We apply airborne measurements across three seasons (summer, winter and spring 2017-2018) in a multi-inversion framework to quantify methane emissions from the US Corn Belt and Upper Midwest, a key agricultural and wetland source region. Combing our seasonal results with prior fall values we find that wetlands are the largest regional methane source (32 %, 20 [16-23] Gg/d), while livestock (enteric/manure; 25 %, 15 [14-17] Gg/d) are the largest anthropogenic source. Natural gas/petroleum, waste/landfills, and coal mines collectively make up the remainder. Optimized fluxes improve model agreement with independent datasets within and beyond the study timeframe. Inversions reveal coherent and seasonally dependent spatial errors in the WetCHARTs ensemble mean wetland emissions, with an underestimate for the Prairie Pothole region but an overestimate for Great Lakes coastal wetlands.
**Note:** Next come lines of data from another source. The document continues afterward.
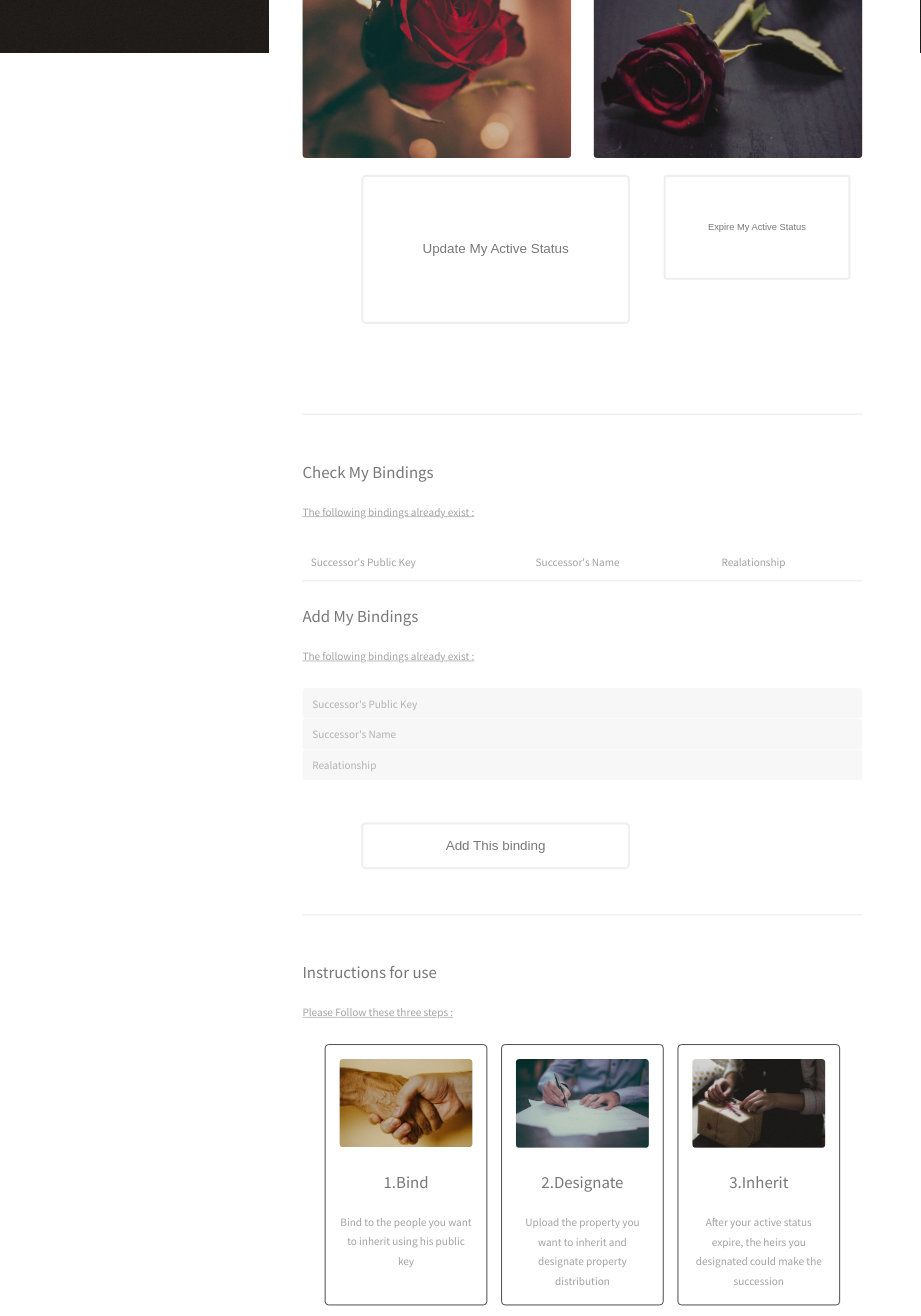
Repository: 1mocat/DID-blockchain-project
Page: Digital_I_D/app/src/myaccount.html
The author's editor kept a copy of each file at every save. The page is drawn from the files as they stood at one save, then again after a run of saves.
The browser window is 1280 px wide. The page is 1315 px wide, so the pictures cover 1315 px, including what lies to the right of the window. The pictures show the part of the page from y = 644 to 2524 px (the page is 2589 px tall before and 2555 px after), at 70% of full size.

Above is the page before, as saved 2023-10-03 13:06:09.

After the next 2 saves:
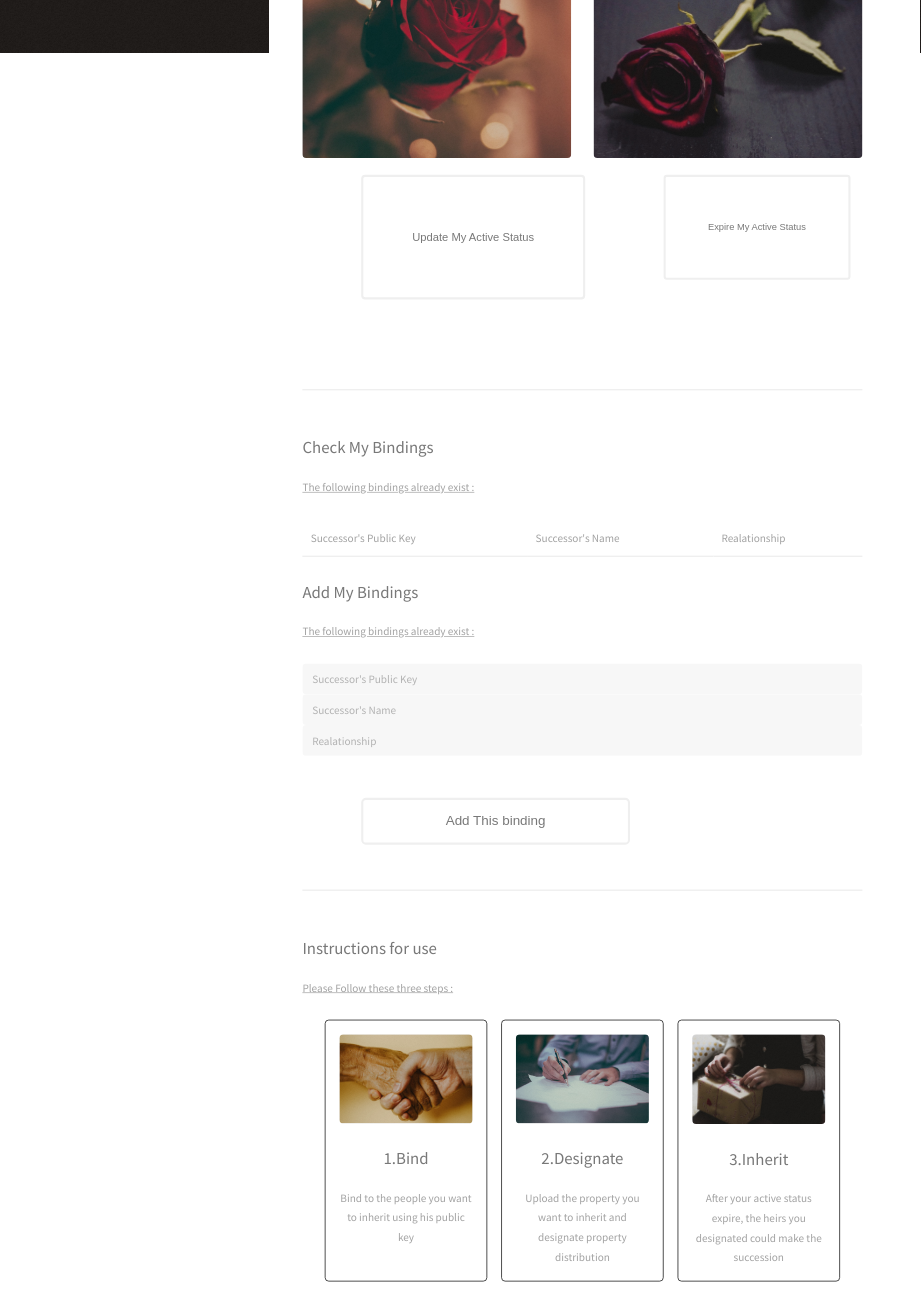
The 2 saves are shown as one change because they came seconds apart.
The last was saved 14 s later.
--- a/Digital_I_D/app/src/myaccount.html
+++ b/Digital_I_D/app/src/myaccount.html
@@ -122,7 +122,7 @@
 				<article class="col-6 col-12-xsmall work-item">
 					<a href="images/bloom.jpg" class="image fit thumb"><img src="images/bloom.jpg" alt="" /></a>
 					<ul class="actions">
-						<button onclick="" class="button custom-button-left" style="font-size: 1.2em;">Update My Active Status</button>
+						<button onclick="" class="button custom-button-left" style="font-size: 1.0em;">Update My Active Status</button>
 
 					</ul>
Wetland extent and emission temperature dependence have the largest influence on prediction accuracy; better representation of coupled soil temperature-hydrology effects is therefore needed. Our optimized regional livestock emissions agree well with the Gridded EPA estimates during spring (to within 7 %) but are ∼25 % higher during summer and winter. Spatial analysis further shows good top-down and bottom-up agreement for beef facilities (with mainly enteric emissions) but larger (∼30 %) seasonal discrepancies for dairies and hog farms (with >40 % manure emissions). Findings thus support bottom-up enteric emission estimates but suggest errors for manure; we propose that the latter reflects inadequate treatment of management factors including field application. Overall, our results confirm the importance of intensive animal agriculture for regional methane emissions, implying substantial mitigation opportunities through improved management.
View details for DOI 10.5194/acp-21-951-2021
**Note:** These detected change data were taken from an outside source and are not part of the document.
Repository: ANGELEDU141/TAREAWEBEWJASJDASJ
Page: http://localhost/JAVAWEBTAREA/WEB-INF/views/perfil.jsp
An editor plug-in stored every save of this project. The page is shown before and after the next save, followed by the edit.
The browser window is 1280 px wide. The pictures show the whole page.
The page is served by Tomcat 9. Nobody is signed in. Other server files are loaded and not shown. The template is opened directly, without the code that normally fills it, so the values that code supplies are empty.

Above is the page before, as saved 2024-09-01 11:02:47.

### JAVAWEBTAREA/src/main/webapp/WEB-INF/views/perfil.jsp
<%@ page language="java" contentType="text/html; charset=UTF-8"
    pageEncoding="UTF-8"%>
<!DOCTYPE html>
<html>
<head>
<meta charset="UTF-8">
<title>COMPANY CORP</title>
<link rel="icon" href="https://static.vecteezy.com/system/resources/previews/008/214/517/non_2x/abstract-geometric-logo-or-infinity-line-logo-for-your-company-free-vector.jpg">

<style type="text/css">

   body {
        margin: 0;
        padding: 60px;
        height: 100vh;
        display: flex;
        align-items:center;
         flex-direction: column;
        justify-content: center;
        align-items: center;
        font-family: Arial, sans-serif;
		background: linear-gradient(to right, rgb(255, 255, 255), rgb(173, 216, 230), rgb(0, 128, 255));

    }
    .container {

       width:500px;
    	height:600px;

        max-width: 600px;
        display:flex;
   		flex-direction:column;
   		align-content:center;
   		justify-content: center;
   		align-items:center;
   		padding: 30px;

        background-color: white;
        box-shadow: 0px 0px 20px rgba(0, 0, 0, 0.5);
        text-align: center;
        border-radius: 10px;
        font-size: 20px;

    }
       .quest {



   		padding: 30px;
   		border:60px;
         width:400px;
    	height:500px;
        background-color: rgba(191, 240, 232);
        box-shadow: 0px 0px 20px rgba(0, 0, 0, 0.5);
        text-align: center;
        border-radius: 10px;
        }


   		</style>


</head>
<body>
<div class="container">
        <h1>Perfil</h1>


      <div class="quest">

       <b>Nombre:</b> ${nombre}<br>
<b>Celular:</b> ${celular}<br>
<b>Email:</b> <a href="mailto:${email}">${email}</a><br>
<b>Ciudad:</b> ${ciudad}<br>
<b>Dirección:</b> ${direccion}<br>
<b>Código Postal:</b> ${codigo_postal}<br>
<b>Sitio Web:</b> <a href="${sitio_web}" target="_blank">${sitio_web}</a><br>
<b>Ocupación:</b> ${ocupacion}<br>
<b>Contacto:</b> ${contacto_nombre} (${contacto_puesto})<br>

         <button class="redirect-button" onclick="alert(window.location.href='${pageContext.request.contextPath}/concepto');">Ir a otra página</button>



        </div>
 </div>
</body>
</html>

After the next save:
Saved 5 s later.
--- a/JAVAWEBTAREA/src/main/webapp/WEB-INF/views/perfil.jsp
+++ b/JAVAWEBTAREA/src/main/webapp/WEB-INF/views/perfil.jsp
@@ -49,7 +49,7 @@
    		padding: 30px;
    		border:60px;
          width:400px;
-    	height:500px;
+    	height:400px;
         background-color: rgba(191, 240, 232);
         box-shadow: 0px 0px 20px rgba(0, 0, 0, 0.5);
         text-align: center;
View details for Web of Science ID 000613269200002
View details for PubMedID 33613665
View details for PubMedCentralID PMC7894053
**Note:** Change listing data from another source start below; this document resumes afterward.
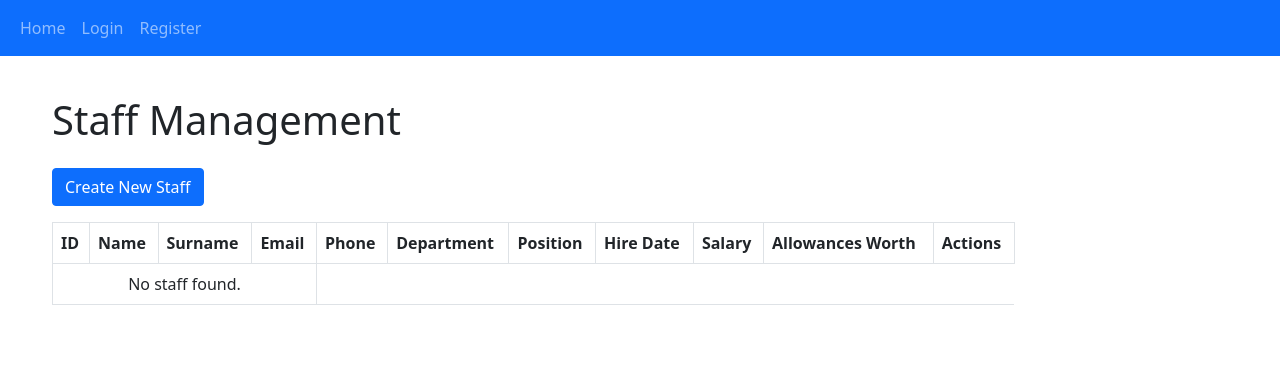
Repository: Matsikembareb/myPowervision
Page: http://localhost/staff
An editor plug-in stored every save of this project. The page is shown before and after the next save, followed by the edit.
The browser window is 1280 px wide. The pictures show the whole page.
The page is served by the project's application, run on Flask 3 (01prototype/myPowervision/__init__.py).

Above is the page before, as saved 2025-09-26 16:16:13.

After the next save:
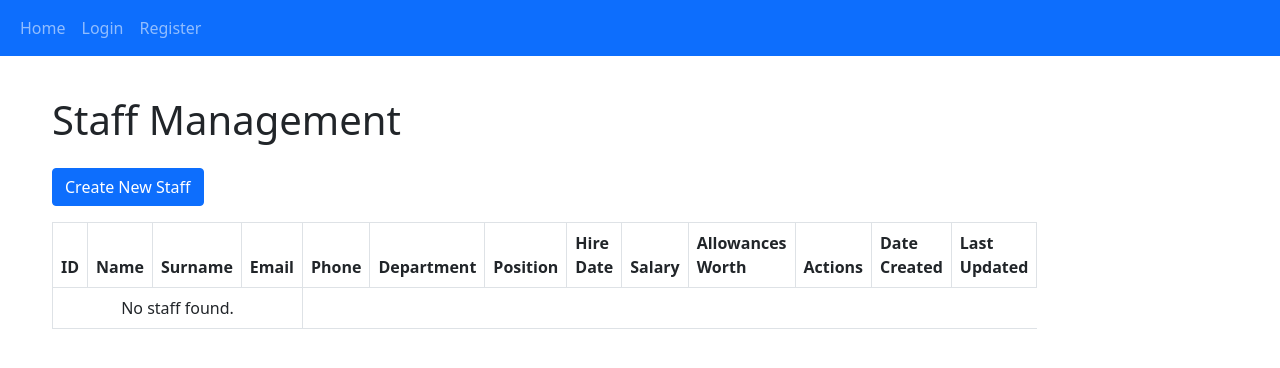
Saved 2 min 8 s later.
--- a/01prototype/myPowervision/templates/staff_management/staff.html
+++ b/01prototype/myPowervision/templates/staff_management/staff.html
@@ -21,6 +21,8 @@
             <th>Salary</th>
             <th>Allowances Worth</th>
             <th>Actions</th>
+            <th>Date Created</th>
+            <th>Last Updated</th>
         </tr>
         </thead>
         <tbody>
@@ -29,6 +31,15 @@
             <td>{{ staff.id }}</td>
             <td>{{ staff.name }}</td>
             <td>{{ staff.surname }}</td>
+            <td>{{ staff.email }}</td>
+            <td>{{ staff.phone }}</td>
+            <td>{{ staff.department }}</td>
+            <td>{{ staff.position }}</td>
+            <td>{{ staff.hire_date }}</td>
+            <td>{{ staff.salary }}</td>
+            <td>{{ staff.allowances_worth }}</td>
+            <td>{{ staff.date_created }}</td>
+            <td>{{ staff.last_updated }}</td>
             <td>
                 <a href="{{ url_for('home_page', staff_id=staff.id) }}" class="btn btn-sm btn-warning">Edit</a>
                 <form action="{{ url_for('home_page', staff_id=staff.id) }}" method="POST" style="display:inline;">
Top-Down Constraints on Methane Point Source Emissions From Animal Agriculture and Waste Based on New Airborne Measurements in the US Upper Midwest
JOURNAL OF GEOPHYSICAL RESEARCH-BIOGEOSCIENCES
2020; 125 (1)
Agriculture and waste are thought to account for half or more of the U.S. anthropogenic methane source. However, current bottom-up inventories contain inherent uncertainties from extrapolating limited in situ measurements to larger scales. Here, we employ new airborne methane measurements over the U.S. Corn Belt and Upper Midwest, among the most intensive agricultural regions in the world, to quantify emissions from an array of key agriculture and waste point sources. Nine of the largest concentrated animal feeding operations in the region and two sugar processing plants were measured, with multiple revisits during summer (August 2017), winter (January 2018), and spring (May-June 2018). We compare the top-down fluxes with state-of-science bottom-up estimates informed by U.S. Environmental Protection Agency methodology and site-level animal population and management practices. Top-down point source emissions are consistent with bottom-up estimates for beef concentrated animal feeding operations but moderately lower for dairies (by 37% on average) and significantly lower for sugar plants (by 80% on average). Swine facility results are more variable. The assumed bottom-up seasonality for manure methane emissions is not apparent in the aircraft measurements, which may be due to on-site management factors that are difficult to capture accurately in national-scale inventories. If not properly accounted for, such seasonal disparities could lead to source misattribution in top-down assessments of methane fluxes.
View details for DOI 10.1029/2019JG005429
View details for Web of Science ID 000538019700022
View details for PubMedID 33614366
View details for PubMedCentralID PMC7894054